Ambassador/Deputy Permanent Representative
Nigeria Mission to the UN
New York, NY
19th March, 2010
I, too, would like to welcome Deputy Secretary-General Asha-Rose Migiro and Mr. Antonio Maria Costa, Executive Director of the United Nations Office on Drugs and Crime, as well as Mr. Louis Sylvain-Goma, Secretary-General of the Economic Community of Central African States.
We appreciate your initiative, Mr. President, in organizing this thematic debate on the impact of illicit arms trafficking on peace and security in Central Africa. Your concept paper has proved valuable in facilitating discussion on this topical issue.
Illicit arms trafficking has a profound impact on peace and security in Africa in general, and in Central Africa in particular. It undermines good governance and disrupts trade, tourism and investment. It jeopardizes economic development and generally putsdemocracy and development at risk. Illicit small arms also heighten inter-State conflicts and put the nation- State system itself under attack. With armed guerrilla groups proliferating and often dividing into warring factions, internal instabilities increasingly tend to evolve into larger regional wars. Cross-border support for insurgent movements is also on the rise. Largescale wars are ongoing in some parts of Africa, resulting in millions of internally displaced persons. The role of natural resources in fuelling conflicts in the region can never be overemphasized. Fighters on all sides benefit from mineral wealth, while arms merchants are only too happy to keep the fighters supplied as long as they partake of that wealth.
I should like to suggest five areas where efforts should be directed in tackling illicit arms trafficking in Central Africa and other parts of the continent.
First, there is a need to strengthen national and subregional mechanisms to combat the illicit trade in small arms and light weapons. The experience of the Wes t African subregion provides an important lesson in this regard. To consolidate peacebuilding and reconciliation in the subregion, the heads of State and Government of the Economic Community of West African States (ECOWAS) decided to transform the moratorium on the importation, exportation and manufacture of light weapons into a legally binding instrument, known as the ECOWAS Convention on Small Arms and Light Weapons, Their Ammunition and Other Related Materials. The Convention seeks to control, regulate and prohibit the transfer, manufacture and possession of small arms and light weapons. The subregion has been able to develop a plan of action, the ECOWAS Small Arms Control Programme, and also encourage the establishment of national focal points.
Secondly, in order to prevent weapons from ending up in the hands of those prohibited from receiving them, we believe that Governments must adhere to regional and international arms embargoes. They must start to sanction violators, as contraveners of arms embargoes have been able to act with impunity. The United Nations should redouble its efforts to closely monitor compliance, supervise enforcement and suggest persuasive measures to enhance compliance.
Thirdly, to end the impunity under which arms brokers operate, States should adopt an international arms trade treaty, which would provide common international standards regarding the practices of arms brokers. There is currently no uniform practice, with the result that arms brokers can change locations to avoid prosecution under one country’s laws by doing business in and through other, less regulated countries. Such a treaty would ensure that middlemen cannot move weapons from conflict to areas free of conflict for fear of prosecution.

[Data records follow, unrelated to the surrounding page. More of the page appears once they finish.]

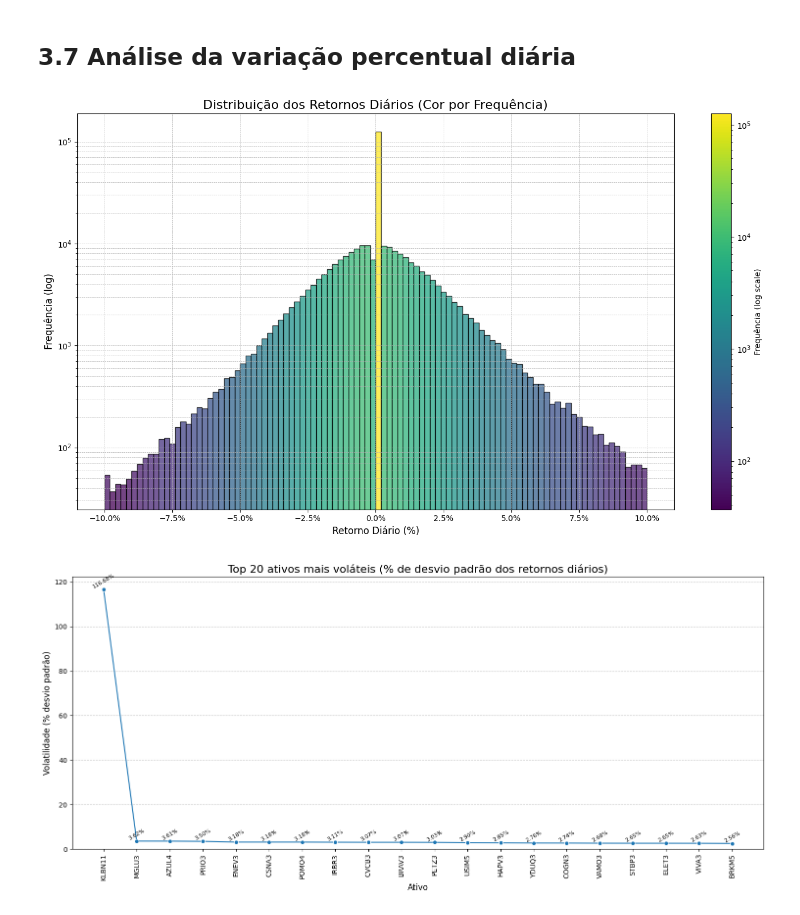
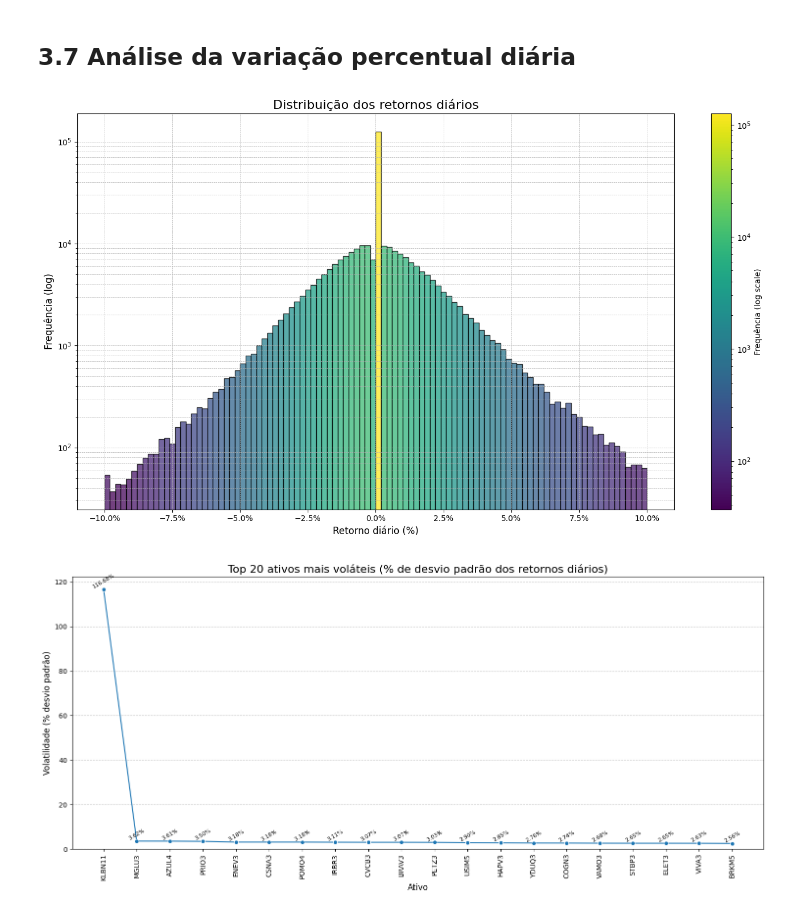
Before and after one commit to lucasaugs/b3-pattern-recon, a Jupyter notebook: characterization.ipynb, the cells around one changed output. Saved outputs shown, nothing was run; the diff lists cells and outputs as text; code cells hidden in the pictures.

```diff
--- a/characterization.ipynb
+++ b/characterization.ipynb
@@ -485,36 +485,36 @@ plot_range = (-0.1, 0.1)
 
 n, bins, patches = ax.hist(
     daily_returns, bins=num_bins, range=plot_range, alpha=0.75, edgecolor="black"
 )
 
 cmap = plt.colormaps["viridis"]
 
 norm = mcolors.LogNorm(vmin=np.min(n[n > 0]) if np.any(n > 0) else 1, vmax=np.max(n))
 
 for count, patch in zip(n, patches):
     if count > 0:
         color = cmap(norm(count))
         patch.set_facecolor(color)
     else:
         patch.set_facecolor("lightgray")
 
 ax.set_yscale("log")
 
-ax.set_title("Distribuição dos Retornos Diários (Cor por Frequência)", fontsize=16)
-ax.set_xlabel("Retorno Diário (%)", fontsize=12)
+ax.set_title("Distribuição dos retornos diários", fontsize=16)
+ax.set_xlabel("Retorno diário (%)", fontsize=12)
 ax.set_ylabel("Frequência (log)", fontsize=12)
 ax.grid(True, which="both", linestyle="--", linewidth=0.5)
 
 ax.xaxis.set_major_formatter(PercentFormatter(1))
 
 sm = plt.cm.ScalarMappable(cmap=cmap, norm=norm)
 sm.set_array([])
 cbar = fig.colorbar(sm, ax=ax, label="Frequência (log scale)")
 
 plt.tight_layout()
 plt.show()
 # %% [output]
-[figure, old version]
+[figure, new version]
 # %%
 volatility = (
     daily_returns.groupby(level="NAME").std().sort_values(ascending=False).copy()
```
Also changed, not shown: parts of 10 cells of this notebook, 7 other files.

Furthermore, on the issue of standards, an international treaty that provides criteria on exports is needed in order to prevent arms from getting into the hands of abusers of human rights and international humanitarian law. International standards that determine eligibility requirements for arms exports would prevent arms from entering the illegal market and from falling into the hands of those likely to divert or use them for nefarious purposes.
Lastly, national Governments, especially those of arms-exporting States, must strengthen and use monitoring mechanisms in order to prevent legal sales from being diverted into the parallel market. End-use monitoring ensures that exported weapons are used properly and that exploiters follow all laws, policies, regulations and procedures, thus verifying that a foreign Government or the authorized foreign recipient of defense articles is using and controlling them in accordance with the terms and conditions of a transfer. Because many countries have non-existent or weak end-use monitoring provisions, international standards that require end-use monitoring are the most systematic and complete basis. Onboard pre-shipment and postshipment points are required. In addition, a common international end-used certificate that cannot be easily forged or duplicated must be developed.
Finally, I would like to thank Gabon for the draft presidential statement, and affirm our support for its adoption at the end of this debate.